# WORK TO BE COMPLETED
Return all of the data exactly as given.

# AVAILABLE DATA
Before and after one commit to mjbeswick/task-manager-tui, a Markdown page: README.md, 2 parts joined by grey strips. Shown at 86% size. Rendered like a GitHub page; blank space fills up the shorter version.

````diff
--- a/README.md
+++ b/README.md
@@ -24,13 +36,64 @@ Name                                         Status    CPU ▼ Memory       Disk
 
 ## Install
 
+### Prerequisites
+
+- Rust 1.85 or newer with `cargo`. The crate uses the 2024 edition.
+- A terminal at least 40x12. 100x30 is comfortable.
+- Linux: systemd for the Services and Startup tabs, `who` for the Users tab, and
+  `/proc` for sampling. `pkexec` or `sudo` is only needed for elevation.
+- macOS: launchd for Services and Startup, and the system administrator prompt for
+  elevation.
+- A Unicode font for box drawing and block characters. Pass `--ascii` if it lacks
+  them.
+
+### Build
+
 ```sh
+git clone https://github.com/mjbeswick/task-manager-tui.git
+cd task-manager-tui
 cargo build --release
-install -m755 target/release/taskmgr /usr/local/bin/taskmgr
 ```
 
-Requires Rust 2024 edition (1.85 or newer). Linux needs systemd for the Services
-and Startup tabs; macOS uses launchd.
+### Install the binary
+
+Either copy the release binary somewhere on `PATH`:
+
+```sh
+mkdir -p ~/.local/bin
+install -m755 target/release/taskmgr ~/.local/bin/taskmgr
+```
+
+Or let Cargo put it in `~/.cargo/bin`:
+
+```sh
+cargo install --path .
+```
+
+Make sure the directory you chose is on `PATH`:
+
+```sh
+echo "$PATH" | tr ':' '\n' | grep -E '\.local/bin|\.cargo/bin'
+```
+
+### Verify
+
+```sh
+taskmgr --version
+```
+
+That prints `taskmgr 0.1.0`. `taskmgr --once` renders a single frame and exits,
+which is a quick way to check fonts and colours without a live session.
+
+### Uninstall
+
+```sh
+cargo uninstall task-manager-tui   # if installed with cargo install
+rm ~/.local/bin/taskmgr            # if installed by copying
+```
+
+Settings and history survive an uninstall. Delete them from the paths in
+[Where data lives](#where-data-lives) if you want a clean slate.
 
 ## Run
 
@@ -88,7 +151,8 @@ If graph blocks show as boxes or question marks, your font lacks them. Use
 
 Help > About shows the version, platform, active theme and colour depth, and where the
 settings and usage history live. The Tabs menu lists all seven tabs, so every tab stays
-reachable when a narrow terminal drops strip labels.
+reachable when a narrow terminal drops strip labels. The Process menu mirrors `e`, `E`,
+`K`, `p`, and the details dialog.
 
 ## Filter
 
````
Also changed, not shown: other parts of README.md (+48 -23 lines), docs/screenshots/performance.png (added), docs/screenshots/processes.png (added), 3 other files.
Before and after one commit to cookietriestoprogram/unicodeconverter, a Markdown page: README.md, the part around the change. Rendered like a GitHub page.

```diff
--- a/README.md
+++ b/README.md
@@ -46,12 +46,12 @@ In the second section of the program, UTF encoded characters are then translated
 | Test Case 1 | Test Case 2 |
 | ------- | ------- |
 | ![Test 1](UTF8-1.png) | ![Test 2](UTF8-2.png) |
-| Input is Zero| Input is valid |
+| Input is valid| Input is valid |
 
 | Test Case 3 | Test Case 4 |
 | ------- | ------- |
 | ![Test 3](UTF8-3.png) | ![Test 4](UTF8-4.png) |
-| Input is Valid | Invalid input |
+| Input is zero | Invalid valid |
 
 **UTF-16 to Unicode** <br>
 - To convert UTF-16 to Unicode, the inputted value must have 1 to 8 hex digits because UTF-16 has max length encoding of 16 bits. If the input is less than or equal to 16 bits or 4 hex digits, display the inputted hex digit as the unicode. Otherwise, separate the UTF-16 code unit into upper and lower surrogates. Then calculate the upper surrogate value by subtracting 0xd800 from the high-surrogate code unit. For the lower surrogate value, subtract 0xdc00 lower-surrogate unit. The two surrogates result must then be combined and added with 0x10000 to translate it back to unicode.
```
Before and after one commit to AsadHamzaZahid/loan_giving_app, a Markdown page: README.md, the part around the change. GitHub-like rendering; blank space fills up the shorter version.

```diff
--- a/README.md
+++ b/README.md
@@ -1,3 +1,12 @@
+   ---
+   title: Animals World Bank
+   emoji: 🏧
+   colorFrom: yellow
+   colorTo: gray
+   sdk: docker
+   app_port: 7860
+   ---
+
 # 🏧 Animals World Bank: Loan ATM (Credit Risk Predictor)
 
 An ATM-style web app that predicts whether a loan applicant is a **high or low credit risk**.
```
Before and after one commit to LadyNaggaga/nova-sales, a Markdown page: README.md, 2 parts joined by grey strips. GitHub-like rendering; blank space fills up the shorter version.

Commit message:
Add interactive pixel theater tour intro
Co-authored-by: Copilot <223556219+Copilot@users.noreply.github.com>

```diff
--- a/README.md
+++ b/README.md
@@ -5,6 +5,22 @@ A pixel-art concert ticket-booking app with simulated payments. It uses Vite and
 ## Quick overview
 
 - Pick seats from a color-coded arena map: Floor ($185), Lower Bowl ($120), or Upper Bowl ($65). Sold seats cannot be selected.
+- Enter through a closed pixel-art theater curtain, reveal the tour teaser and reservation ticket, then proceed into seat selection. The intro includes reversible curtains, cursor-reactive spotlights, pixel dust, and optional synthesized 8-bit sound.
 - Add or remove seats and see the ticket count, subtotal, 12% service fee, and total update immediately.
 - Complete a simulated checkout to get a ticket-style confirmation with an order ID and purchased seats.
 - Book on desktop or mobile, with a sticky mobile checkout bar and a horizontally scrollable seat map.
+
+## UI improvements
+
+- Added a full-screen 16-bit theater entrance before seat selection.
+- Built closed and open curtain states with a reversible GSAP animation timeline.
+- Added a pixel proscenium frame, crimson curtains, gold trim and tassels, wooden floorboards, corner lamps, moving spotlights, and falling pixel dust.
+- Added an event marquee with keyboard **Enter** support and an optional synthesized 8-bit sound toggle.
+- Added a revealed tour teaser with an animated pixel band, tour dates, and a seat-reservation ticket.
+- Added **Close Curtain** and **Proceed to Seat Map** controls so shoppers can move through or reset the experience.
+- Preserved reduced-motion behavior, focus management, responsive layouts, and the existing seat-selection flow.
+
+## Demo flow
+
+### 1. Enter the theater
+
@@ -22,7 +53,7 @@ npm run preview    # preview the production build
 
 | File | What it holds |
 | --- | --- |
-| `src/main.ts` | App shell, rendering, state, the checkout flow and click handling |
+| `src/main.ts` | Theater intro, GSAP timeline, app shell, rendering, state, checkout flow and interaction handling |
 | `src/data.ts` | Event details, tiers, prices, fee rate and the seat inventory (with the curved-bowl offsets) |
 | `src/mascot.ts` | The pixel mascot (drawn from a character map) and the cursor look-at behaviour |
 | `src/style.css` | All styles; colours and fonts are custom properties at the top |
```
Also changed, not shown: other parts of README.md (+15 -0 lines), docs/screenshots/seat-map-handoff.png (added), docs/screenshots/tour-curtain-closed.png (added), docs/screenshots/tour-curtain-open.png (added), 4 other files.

# YOUR RESPONSE
Before and after one commit to mjbeswick/task-manager-tui, a Markdown page: README.md, 2 parts joined by grey strips. Shown at 86% size. Rendered like a GitHub page; blank space fills up the shorter version.

````diff
--- a/README.md
+++ b/README.md
@@ -24,13 +36,64 @@ Name                                         Status    CPU ▼ Memory       Disk
 
 ## Install
 
+### Prerequisites
+
+- Rust 1.85 or newer with `cargo`. The crate uses the 2024 edition.
+- A terminal at least 40x12. 100x30 is comfortable.
+- Linux: systemd for the Services and Startup tabs, `who` for the Users tab, and
+  `/proc` for sampling. `pkexec` or `sudo` is only needed for elevation.
+- macOS: launchd for Services and Startup, and the system administrator prompt for
+  elevation.
+- A Unicode font for box drawing and block characters. Pass `--ascii` if it lacks
+  them.
+
+### Build
+
 ```sh
+git clone https://github.com/mjbeswick/task-manager-tui.git
+cd task-manager-tui
 cargo build --release
-install -m755 target/release/taskmgr /usr/local/bin/taskmgr
 ```
 
-Requires Rust 2024 edition (1.85 or newer). Linux needs systemd for the Services
-and Startup tabs; macOS uses launchd.
+### Install the binary
+
+Either copy the release binary somewhere on `PATH`:
+
+```sh
+mkdir -p ~/.local/bin
+install -m755 target/release/taskmgr ~/.local/bin/taskmgr
+```
+
+Or let Cargo put it in `~/.cargo/bin`:
+
+```sh
+cargo install --path .
+```
+
+Make sure the directory you chose is on `PATH`:
+
+```sh
+echo "$PATH" | tr ':' '\n' | grep -E '\.local/bin|\.cargo/bin'
+```
+
+### Verify
+
+```sh
+taskmgr --version
+```
+
+That prints `taskmgr 0.1.0`. `taskmgr --once` renders a single frame and exits,
+which is a quick way to check fonts and colours without a live session.
+
+### Uninstall
+
+```sh
+cargo uninstall task-manager-tui   # if installed with cargo install
+rm ~/.local/bin/taskmgr            # if installed by copying
+```
+
+Settings and history survive an uninstall. Delete them from the paths in
+[Where data lives](#where-data-lives) if you want a clean slate.
 
 ## Run
 
@@ -88,7 +151,8 @@ If graph blocks show as boxes or question marks, your font lacks them. Use
 
 Help > About shows the version, platform, active theme and colour depth, and where the
 settings and usage history live. The Tabs menu lists all seven tabs, so every tab stays
-reachable when a narrow terminal drops strip labels.
+reachable when a narrow terminal drops strip labels. The Process menu mirrors `e`, `E`,
+`K`, `p`, and the details dialog.
 
 ## Filter
 
````
Also changed, not shown: other parts of README.md (+48 -23 lines), docs/screenshots/performance.png (added), docs/screenshots/processes.png (added), 3 other files.
Before and after one commit to cookietriestoprogram/unicodeconverter, a Markdown page: README.md, the part around the change. Rendered like a GitHub page.

```diff
--- a/README.md
+++ b/README.md
@@ -46,12 +46,12 @@ In the second section of the program, UTF encoded characters are then translated
 | Test Case 1 | Test Case 2 |
 | ------- | ------- |
 | ![Test 1](UTF8-1.png) | ![Test 2](UTF8-2.png) |
-| Input is Zero| Input is valid |
+| Input is valid| Input is valid |
 
 | Test Case 3 | Test Case 4 |
 | ------- | ------- |
 | ![Test 3](UTF8-3.png) | ![Test 4](UTF8-4.png) |
-| Input is Valid | Invalid input |
+| Input is zero | Invalid valid |
 
 **UTF-16 to Unicode** <br>
 - To convert UTF-16 to Unicode, the inputted value must have 1 to 8 hex digits because UTF-16 has max length encoding of 16 bits. If the input is less than or equal to 16 bits or 4 hex digits, display the inputted hex digit as the unicode. Otherwise, separate the UTF-16 code unit into upper and lower surrogates. Then calculate the upper surrogate value by subtracting 0xd800 from the high-surrogate code unit. For the lower surrogate value, subtract 0xdc00 lower-surrogate unit. The two surrogates result must then be combined and added with 0x10000 to translate it back to unicode.
```
Before and after one commit to AsadHamzaZahid/loan_giving_app, a Markdown page: README.md, the part around the change. GitHub-like rendering; blank space fills up the shorter version.

```diff
--- a/README.md
+++ b/README.md
@@ -1,3 +1,12 @@
+   ---
+   title: Animals World Bank
+   emoji: 🏧
+   colorFrom: yellow
+   colorTo: gray
+   sdk: docker
+   app_port: 7860
+   ---
+
 # 🏧 Animals World Bank: Loan ATM (Credit Risk Predictor)
 
 An ATM-style web app that predicts whether a loan applicant is a **high or low credit risk**.
```
Before and after one commit to LadyNaggaga/nova-sales, a Markdown page: README.md, 2 parts joined by grey strips. GitHub-like rendering; blank space fills up the shorter version.

Commit message:
Add interactive pixel theater tour intro
Co-authored-by: Copilot <223556219+Copilot@users.noreply.github.com>

```diff
--- a/README.md
+++ b/README.md
@@ -5,6 +5,22 @@ A pixel-art concert ticket-booking app with simulated payments. It uses Vite and
 ## Quick overview
 
 - Pick seats from a color-coded arena map: Floor ($185), Lower Bowl ($120), or Upper Bowl ($65). Sold seats cannot be selected.
+- Enter through a closed pixel-art theater curtain, reveal the tour teaser and reservation ticket, then proceed into seat selection. The intro includes reversible curtains, cursor-reactive spotlights, pixel dust, and optional synthesized 8-bit sound.
 - Add or remove seats and see the ticket count, subtotal, 12% service fee, and total update immediately.
 - Complete a simulated checkout to get a ticket-style confirmation with an order ID and purchased seats.
 - Book on desktop or mobile, with a sticky mobile checkout bar and a horizontally scrollable seat map.
+
+## UI improvements
+
+- Added a full-screen 16-bit theater entrance before seat selection.
+- Built closed and open curtain states with a reversible GSAP animation timeline.
+- Added a pixel proscenium frame, crimson curtains, gold trim and tassels, wooden floorboards, corner lamps, moving spotlights, and falling pixel dust.
+- Added an event marquee with keyboard **Enter** support and an optional synthesized 8-bit sound toggle.
+- Added a revealed tour teaser with an animated pixel band, tour dates, and a seat-reservation ticket.
+- Added **Close Curtain** and **Proceed to Seat Map** controls so shoppers can move through or reset the experience.
+- Preserved reduced-motion behavior, focus management, responsive layouts, and the existing seat-selection flow.
+
+## Demo flow
+
+### 1. Enter the theater
+
@@ -22,7 +53,7 @@ npm run preview    # preview the production build
 
 | File | What it holds |
 | --- | --- |
-| `src/main.ts` | App shell, rendering, state, the checkout flow and click handling |
+| `src/main.ts` | Theater intro, GSAP timeline, app shell, rendering, state, checkout flow and interaction handling |
 | `src/data.ts` | Event details, tiers, prices, fee rate and the seat inventory (with the curved-bowl offsets) |
 | `src/mascot.ts` | The pixel mascot (drawn from a character map) and the cursor look-at behaviour |
 | `src/style.css` | All styles; colours and fonts are custom properties at the top |
```
Also changed, not shown: other parts of README.md (+15 -0 lines), docs/screenshots/seat-map-handoff.png (added), docs/screenshots/tour-curtain-closed.png (added), docs/screenshots/tour-curtain-open.png (added), 4 other files.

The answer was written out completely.